We can use ∆*S*_{total }to predict the direction of a reaction, but largely for historical reasons chemists prefer to think in terms of energy.

A note on units. We must take care when using mathematical expressions that include both energy and entropy. Chemists normally measure energy (both enthalpy and Gibbs free energy) in kJ mol^{-1} (kilojoules per mole) but measure entropy in J K^{‑1} mol^{-1} (joules per kelvin per mole). So it is necessary to convert the units – usually by dividing the entropy values by 1000 so that they are measured in kJ K^{‑1} mol^{-1}. |

∆*S*_{total} = ∆*S*_{system} + ∆*S*_{surroundings}

but remember ∆S_{surroundings} = –∆*H* / *T*

so

∆*S*_{total} = ∆*S*_{system} + (* –∆ H / T)*

If we multiply through by –*T*, we get

–*T*∆S_{total} = ∆*H* – *T*∆*S*_{system}

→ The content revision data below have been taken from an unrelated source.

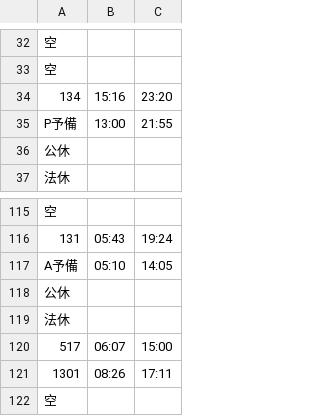
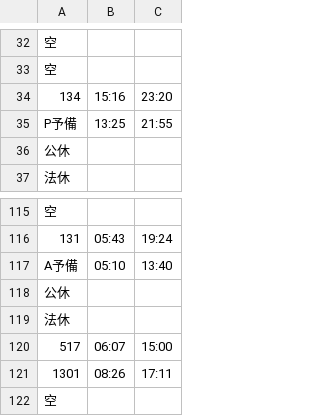
Before and after one commit to bn-k1/kobancalendar, a CSV file: data/default/holiday.csv, drawn as a sheet; only a part is shown, gaps mark what is left out; the diff names each change by its address in the sheet, - before the commit and + after, or states it on an @@ line.

```diff
--- a/data/default/holiday.csv
+++ b/data/default/holiday.csv
-B35: 13:00
+B35: 13:25
-C117: 14:05
+C117: 13:40
```
Also changed, not shown: data/default/saturday.csv, data/default/weekday.csv, 16 other files.
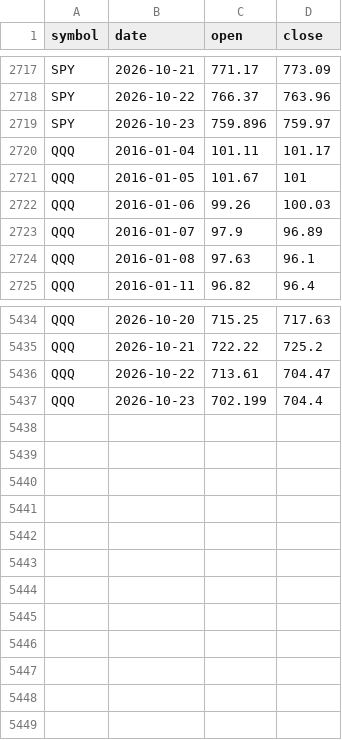
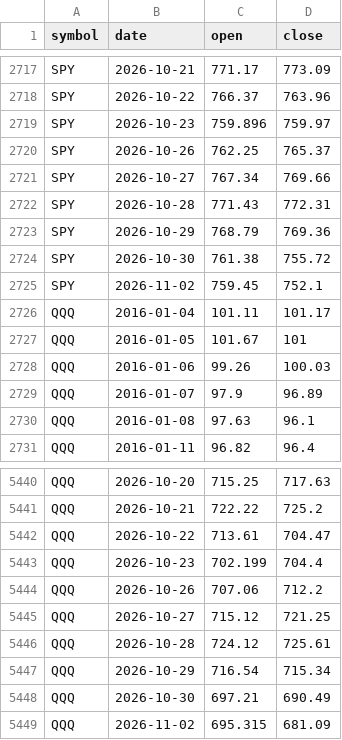
Before and after one commit to saieswarnookala/sec-edgar-worker, a CSV file: data/dip_daily.csv, drawn as a sheet; only a part is shown, gaps mark what is left out; the diff names each change by its address in the sheet, - before the commit and + after, or states it on an @@ line.

```diff
--- a/data/dip_daily.csv
+++ b/data/dip_daily.csv
+row 2720: SPY | 2026-10-26 | 762.25 | 765.37
+row 2721: SPY | 2026-10-27 | 767.34 | 769.66
+row 2722: SPY | 2026-10-28 | 771.43 | 772.31
+row 2723: SPY | 2026-10-29 | 768.79 | 769.36
+row 2724: SPY | 2026-10-30 | 761.38 | 755.72
+row 2725: SPY | 2026-11-02 | 759.45 | 752.1
+row 5444: QQQ | 2026-10-26 | 707.06 | 712.2
+row 5445: QQQ | 2026-10-27 | 715.12 | 721.25
+row 5446: QQQ | 2026-10-28 | 724.12 | 725.61
+row 5447: QQQ | 2026-10-29 | 716.54 | 715.34
+row 5448: QQQ | 2026-10-30 | 697.21 | 690.49
+row 5449: QQQ | 2026-11-02 | 695.315 | 681.09
```
Also changed, not shown: data/etf_monthly.csv, data/strategy_series.csv, 1 other file.
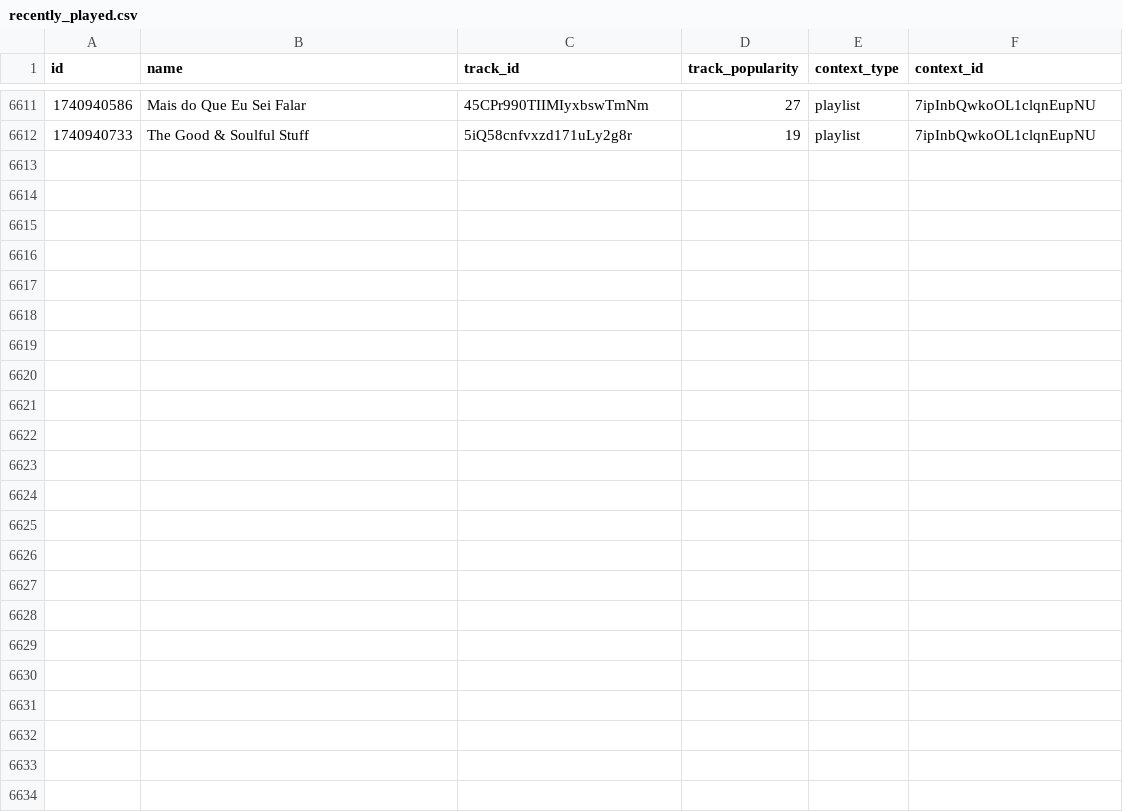
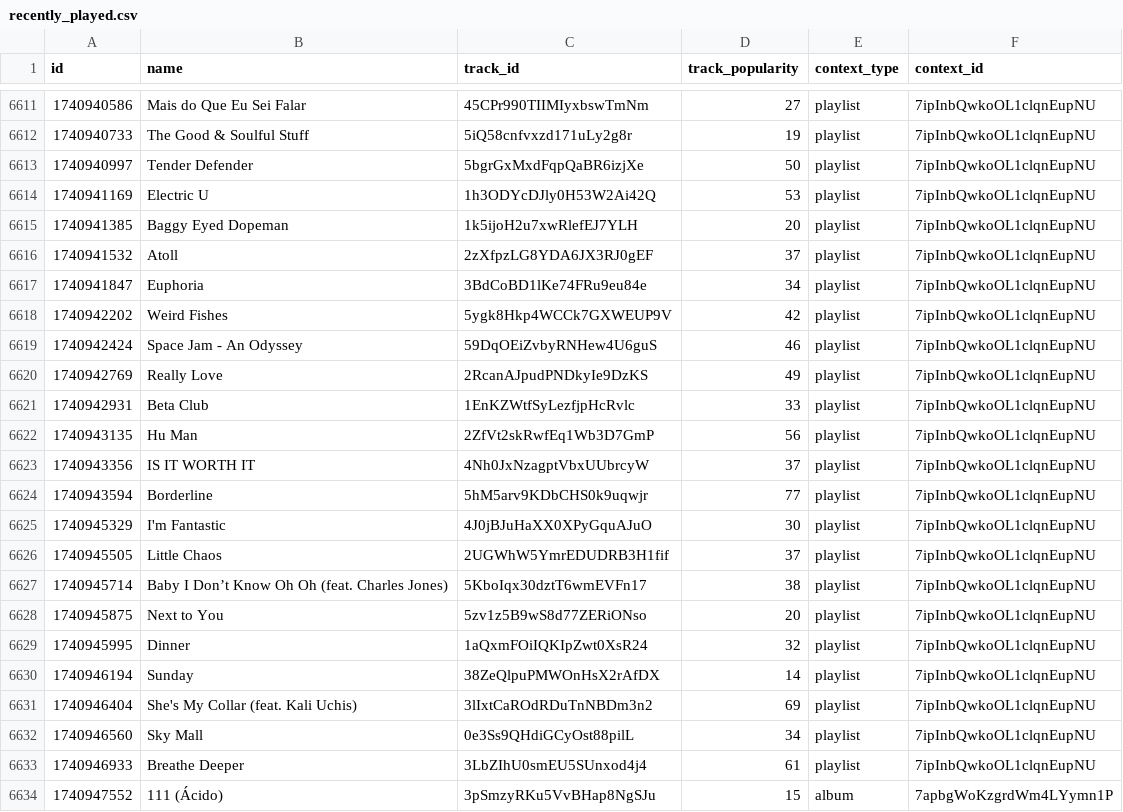
Before and after one commit to iochoa808/SpotifyData, a CSV file: data/recently_played.csv, drawn as a sheet; only a part is shown, gaps mark what is left out; the diff names each change by its address in the sheet, - before the commit and + after, or states it on an @@ line.

```diff
--- a/data/recently_played.csv
+++ b/data/recently_played.csv
+row 6613: 1740940997 | Tender Defender | 5bgrGxMxdFqpQaBR6izjXe | 50 | playlist | 7ipInbQwkoOL1clqnEupNU
+row 6614: 1740941169 | Electric U | 1h3ODYcDJly0H53W2Ai42Q | 53 | playlist | 7ipInbQwkoOL1clqnEupNU
+row 6615: 1740941385 | Baggy Eyed Dopeman | 1k5ijoH2u7xwRlefEJ7YLH | 20 | playlist | 7ipInbQwkoOL1clqnEupNU
+row 6616: 1740941532 | Atoll | 2zXfpzLG8YDA6JX3RJ0gEF | 37 | playlist | 7ipInbQwkoOL1clqnEupNU
+row 6617: 1740941847 | Euphoria | 3BdCoBD1lKe74FRu9eu84e | 34 | playlist | 7ipInbQwkoOL1clqnEupNU
+row 6618: 1740942202 | Weird Fishes | 5ygk8Hkp4WCCk7GXWEUP9V | 42 | playlist | 7ipInbQwkoOL1clqnEupNU
+row 6619: 1740942424 | Space Jam - An Odyssey | 59DqOEiZvbyRNHew4U6guS | 46 | playlist | 7ipInbQwkoOL1clqnEupNU
+row 6620: 1740942769 | Really Love | 2RcanAJpudPNDkyIe9DzKS | 49 | playlist | 7ipInbQwkoOL1clqnEupNU
+row 6621: 1740942931 | Beta Club | 1EnKZWtfSyLezfjpHcRvlc | 33 | playlist | 7ipInbQwkoOL1clqnEupNU
+row 6622: 1740943135 | Hu Man | 2ZfVt2skRwfEq1Wb3D7GmP | 56 | playlist | 7ipInbQwkoOL1clqnEupNU
+row 6623: 1740943356 | IS IT WORTH IT | 4Nh0JxNzagptVbxUUbrcyW | 37 | playlist | 7ipInbQwkoOL1clqnEupNU
+row 6624: 1740943594 | Borderline | 5hM5arv9KDbCHS0k9uqwjr | 77 | playlist | 7ipInbQwkoOL1clqnEupNU
+row 6625: 1740945329 | I'm Fantastic | 4J0jBJuHaXX0XPyGquAJuO | 30 | playlist | 7ipInbQwkoOL1clqnEupNU
+row 6626: 1740945505 | Little Chaos | 2UGWhW5YmrEDUDRB3H1fif | 37 | playlist | 7ipInbQwkoOL1clqnEupNU
+row 6627: 1740945714 | Baby I Don’t Know Oh Oh (feat. Charles Jones) | 5KboIqx30dztT6wmEVFn17 | 38 | playlist | 7ipInbQwkoOL1clqnEupNU
+row 6628: 1740945875 | Next to You | 5zv1z5B9wS8d77ZERiONso | 20 | playlist | 7ipInbQwkoOL1clqnEupNU
+row 6629: 1740945995 | Dinner | 1aQxmFOiIQKIpZwt0XsR24 | 32 | playlist | 7ipInbQwkoOL1clqnEupNU
+row 6630: 1740946194 | Sunday | 38ZeQlpuPMWOnHsX2rAfDX | 14 | playlist | 7ipInbQwkoOL1clqnEupNU
+row 6631: 1740946404 | She's My Collar (feat. Kali Uchis) | 3lIxtCaROdRDuTnNBDm3n2 | 69 | playlist | 7ipInbQwkoOL1clqnEupNU
+row 6632: 1740946560 | Sky Mall | 0e3Ss9QHdiGCyOst88pilL | 34 | playlist | 7ipInbQwkoOL1clqnEupNU
+row 6633: 1740946933 | Breathe Deeper | 3LbZIhU0smEU5SUnxod4j4 | 61 | playlist | 7ipInbQwkoOL1clqnEupNU
+row 6634: 1740947552 | 111 (Ácido) | 3pSmzyRKu5VvBHap8NgSJu | 15 | album | 7apbgWoKzgrdWm4LYymn1P
```
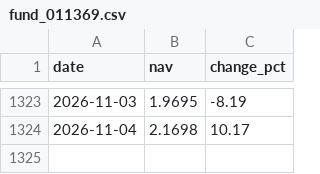
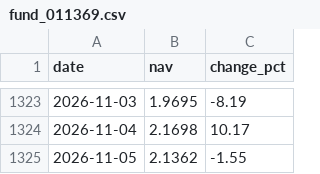
Before and after one commit to Luo923/stock-data-fetcher, a CSV file: data/fund_011369.csv, drawn as a sheet; only a part is shown, gaps mark what is left out.

```diff
--- a/data/fund_011369.csv
+++ b/data/fund_011369.csv
@@ -1324 +1324,2 @@ date,nav,change_pct
 2026-11-04,2.1698,10.17
+2026-11-05,2.1362,-1.55
```
Also changed, not shown: data/fund_000834.csv, data/fund_002611.csv, 37 other files.
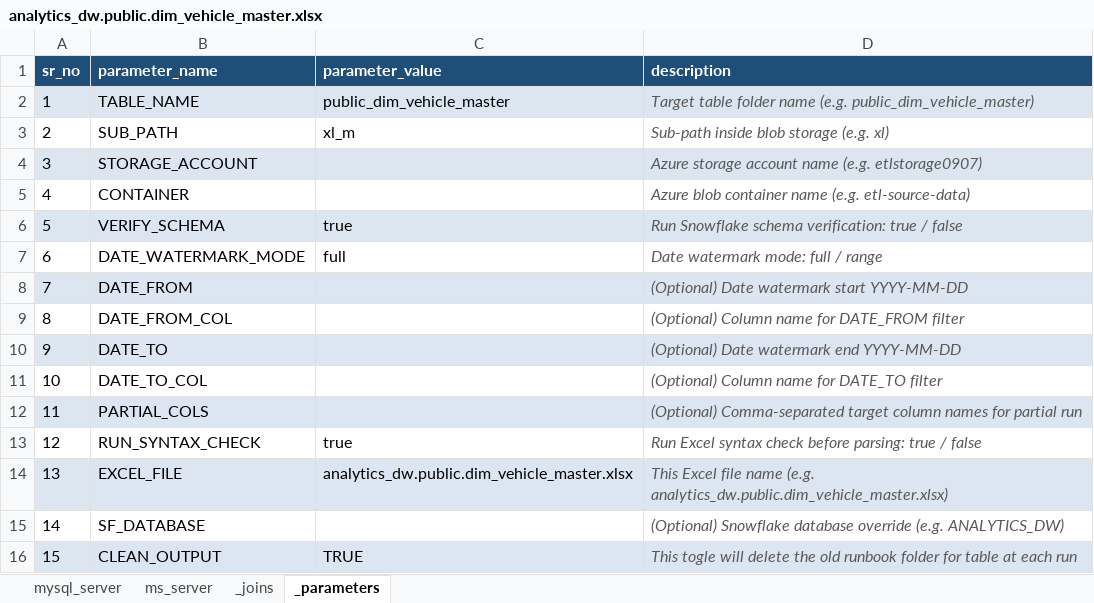
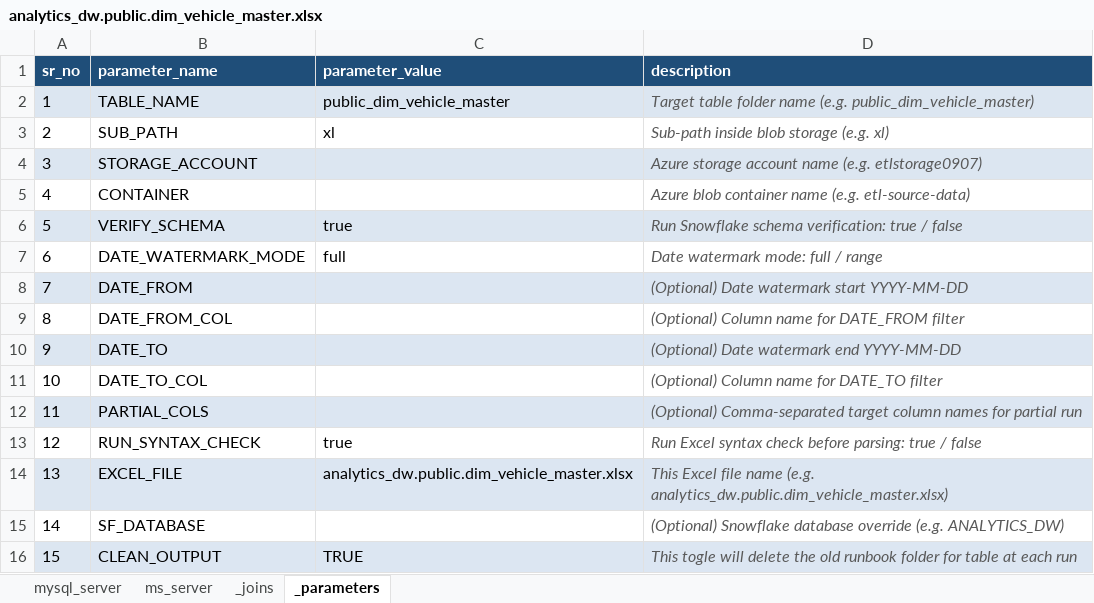
Before and after one commit to arshpreet0907/ETL_Testing_Multi, an Excel workbook: excel_files/analytics_dw.public.dim_vehicle_master.xlsx, sheet _parameters, drawn as a sheet; values as stored, in another font and other column widths than the file's, no borders; the diff names each change by its address in the sheet, - before the commit and + after, or states it on an @@ line.

Commit message:
_m

```diff
--- a/excel_files/analytics_dw.public.dim_vehicle_master.xlsx (sheet _parameters)
+++ b/excel_files/analytics_dw.public.dim_vehicle_master.xlsx (sheet _parameters)
-C3 (parameter_value): xl_m
+C3 (parameter_value): xl
```
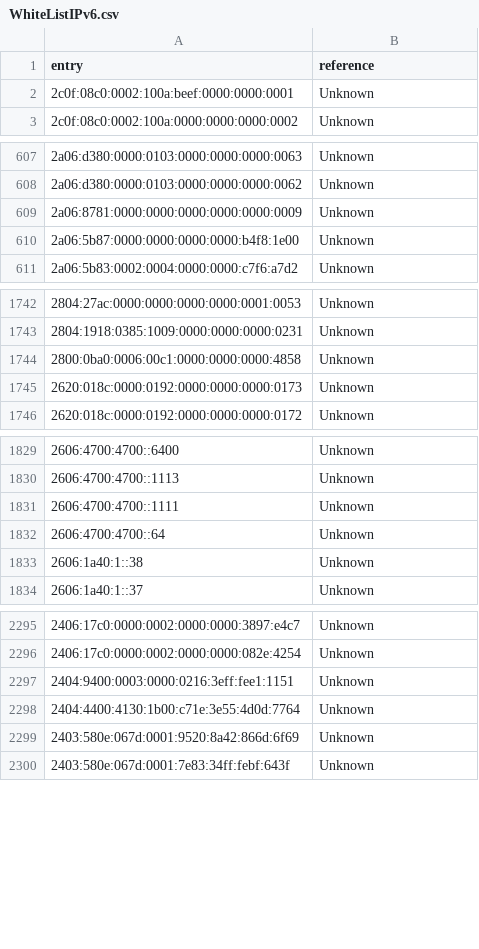
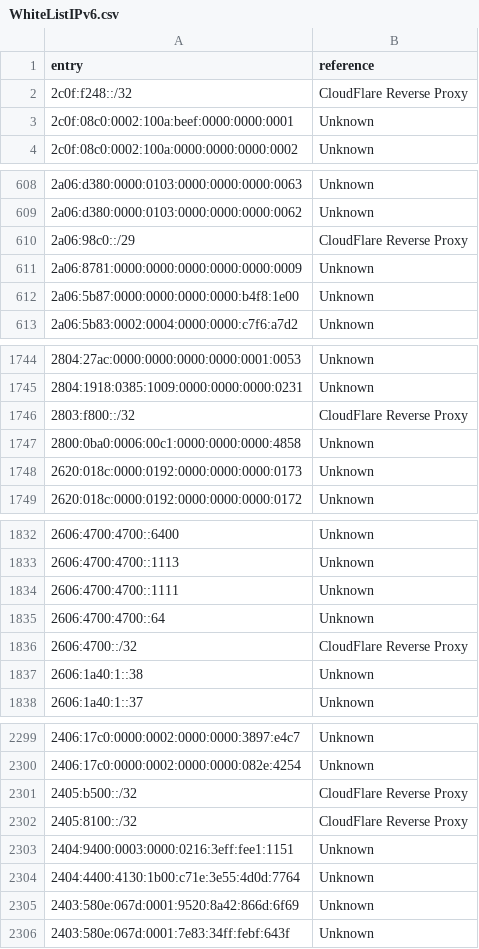
Before and after one commit to HydraDragonAntivirus/HydraDragonAntivirus, a CSV file: hydradragon/website/WhiteListIPv6.csv, drawn as a sheet; only a part is shown, gaps mark what is left out; the diff covers the shown part only; the diff names each change by its address in the sheet, - before the commit and + after, or states it on an @@ line.

```diff
--- a/hydradragon/website/WhiteListIPv6.csv
+++ b/hydradragon/website/WhiteListIPv6.csv
+row 2: 2c0f:f248::/32 | CloudFlare Reverse Proxy
+row 610: 2a06:98c0::/29 | CloudFlare Reverse Proxy
+row 1746: 2803:f800::/32 | CloudFlare Reverse Proxy
+row 1836: 2606:4700::/32 | CloudFlare Reverse Proxy
+row 2301: 2405:b500::/32 | CloudFlare Reverse Proxy
+row 2302: 2405:8100::/32 | CloudFlare Reverse Proxy
```
Also changed, not shown: 1 added row elsewhere in this file, hydradragon/website/IPv4PhishingActive.csv, 10 other files.
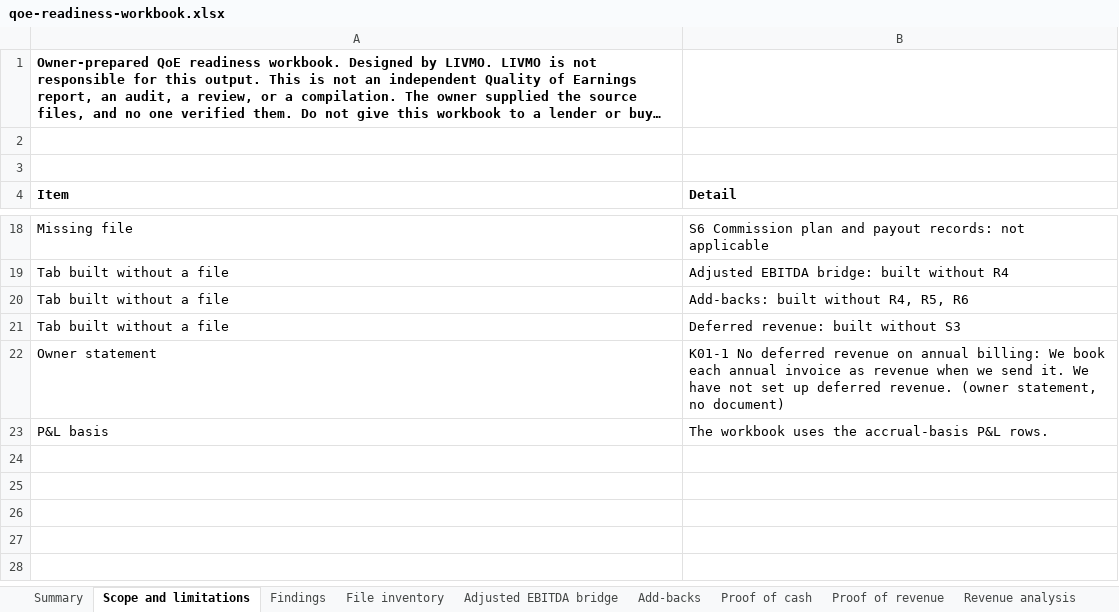
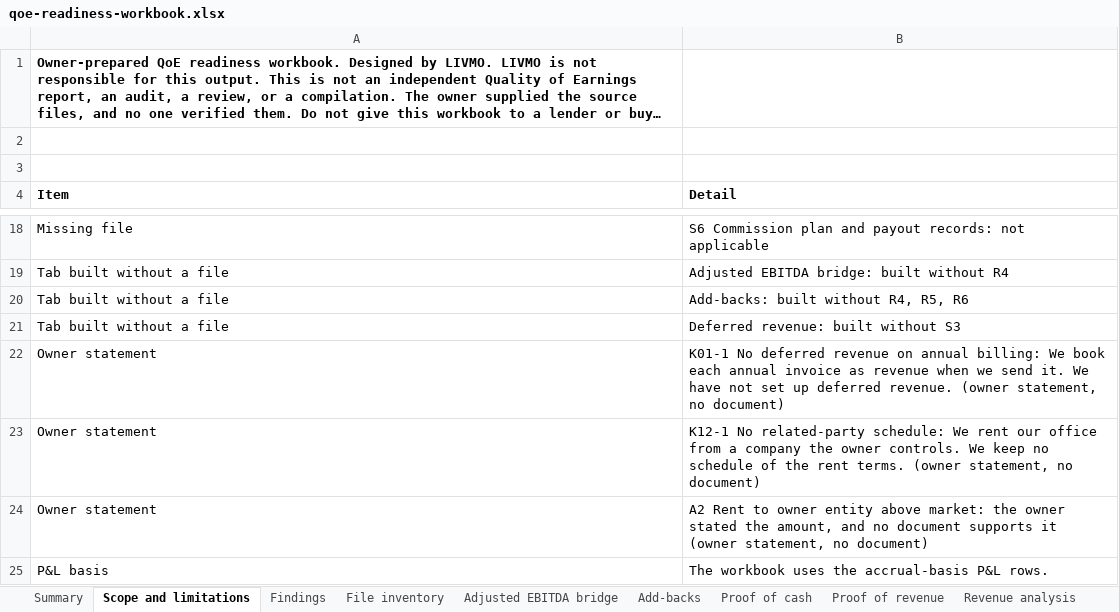
Before and after one commit to livmo-public/exit-engineering, an Excel workbook: qoe-readiness/examples/sample-saas-co/qoe-readiness-workbook.xlsx, sheet Scope and limitations, drawn as a sheet; only a part is shown, gaps mark what is left out; long unchanged cells end in …; values as stored, in another font and other column widths than the file's, no borders; the diff names each change by its address in the sheet, - before the commit and + after, or states it on an @@ line.

```diff
--- a/qoe-readiness/examples/sample-saas-co/qoe-readiness-workbook.xlsx (sheet Scope and limitations)
+++ b/qoe-readiness/examples/sample-saas-co/qoe-readiness-workbook.xlsx (sheet Scope and limitations)
+row 23: Owner statement | K12-1 No related-party schedule: We rent our office from a company the owner controls. We keep no schedule of the rent terms. (owner statement, no document)
+row 24: Owner statement | A2 Rent to owner entity above market: the owner stated the amount, and no document supports it (owner statement, no document)
```
Also changed, not shown: 19 other files.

Since entropy has units of J K^{-1} mol^{-1}, *T *x ∆*S* has units of J mol^{-1} and is a measure of energy. We call the term ‘–*T*∆S_{total}’ the Gibbs free energy after the American chemist Josiah Willard Gibbs. It is given the symbol ∆*G* so

∆*G* = ∆H – *T*∆*S*_{system}

Notice that if it is *negative*, the reaction is feasible. Notice also that all the terms in the expression relate to the *system* rather than the surroundings. This is what makes this quantity so useful to chemists. It is also an energy term, which is a concept more familiar to most chemists than entropy.

The Gibbs free energy |